PROBLEM REQUIREMENTS: Pull every line with "display" from the data.

MATERIAL FOR THE TASK Block Start

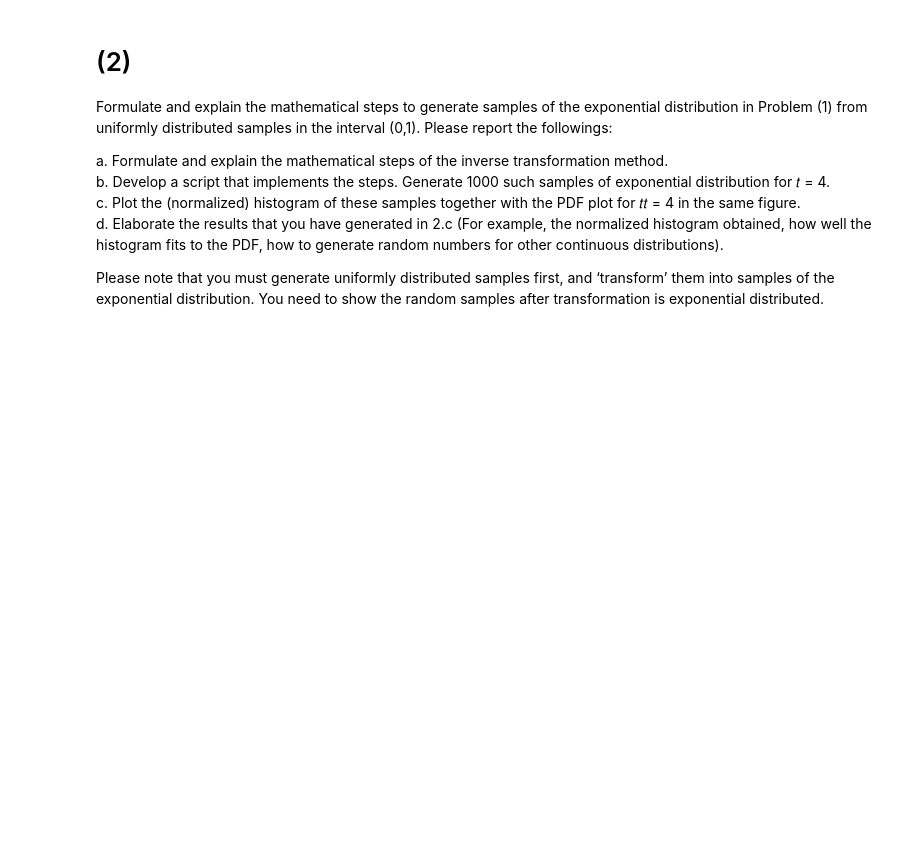
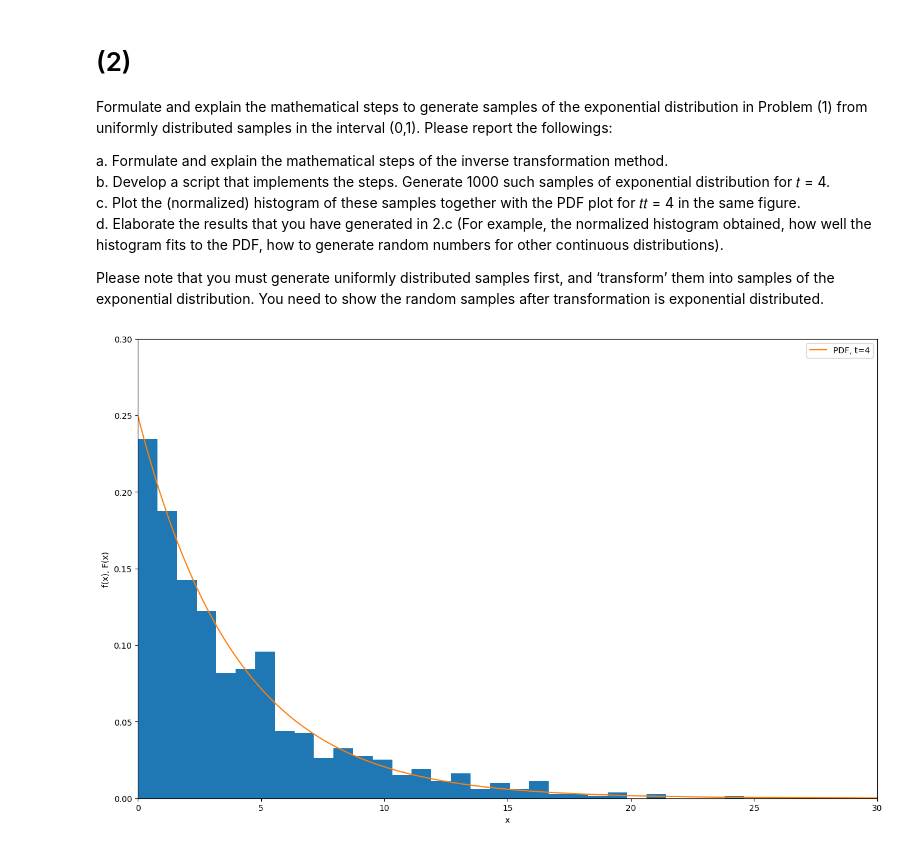
Before and after one commit to bettawithbutter/2012, a Jupyter notebook: EE2012 Project Draft Code.ipynb, the cells around one changed output. Cells and saved outputs as stored; diff of their text form; code cells hidden in the pictures; blank space fills up the shorter version.

```diff
--- a/EE2012 Project Draft Code.ipynb
+++ b/EE2012 Project Draft Code.ipynb
@@ -135,3 +135,27 @@ numbers for other continuous distributions).
 Please note that you must generate uniformly distributed samples first, and ‘transform’ them
 into samples of the exponential distribution. You need to show the random samples after
 transformation is exponential distributed.
+# %%
+import numpy as np                # import numpy for math
+import matplotlib.pyplot as plt   # import matplotlib for plotting graphs
+
+##Question 1
+
+plt.figure(1, figsize=(16,10))        # dimensions of plot figure
+
+u = np.random.uniform(0,1,1000)                    # generate 1000 uniformly distributed samples in [0,1)
+Finv = -4 * np.log(1-u)                            # calculate F_X ^-1 (u)
+plt.hist(Finv, bins=50, density=True)   # plot normalised histogram
+
+x = np.linspace(0, 35, 1000)      # generate list of 1000 x values between 0 and 35 (wide enough to show F(x) approach 1 asymptotically)
+pdf = (1/4) * (np.e **(-x/4))     # calculate PDF values
+plt.plot(x,pdf,label='PDF, t=4')  # plot PDF with label
+
+plt.xlim([0,30])             # left and right bound for plot display
+plt.ylim([0,pdf[0]+0.05])    # top and bottom bound for plot display
+plt.ylabel('f(x), F(x)')     # y-axis label
+plt.xlabel('x')              # x-axis label
+plt.legend()                 # display legend
+plt.show()                   # show plot (if running outside jupyter)
+# %% [output]
+[figure, added]
```
Also changed, not shown: parts of 1 cell of this notebook.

MATERIAL FOR THE TASK Block End

RESULT OF THIS EXERCISE:
+plt.xlim([0,30])             # left and right bound for plot display
+plt.ylim([0,pdf[0]+0.05])    # top and bottom bound for plot display
+plt.legend()                 # display legend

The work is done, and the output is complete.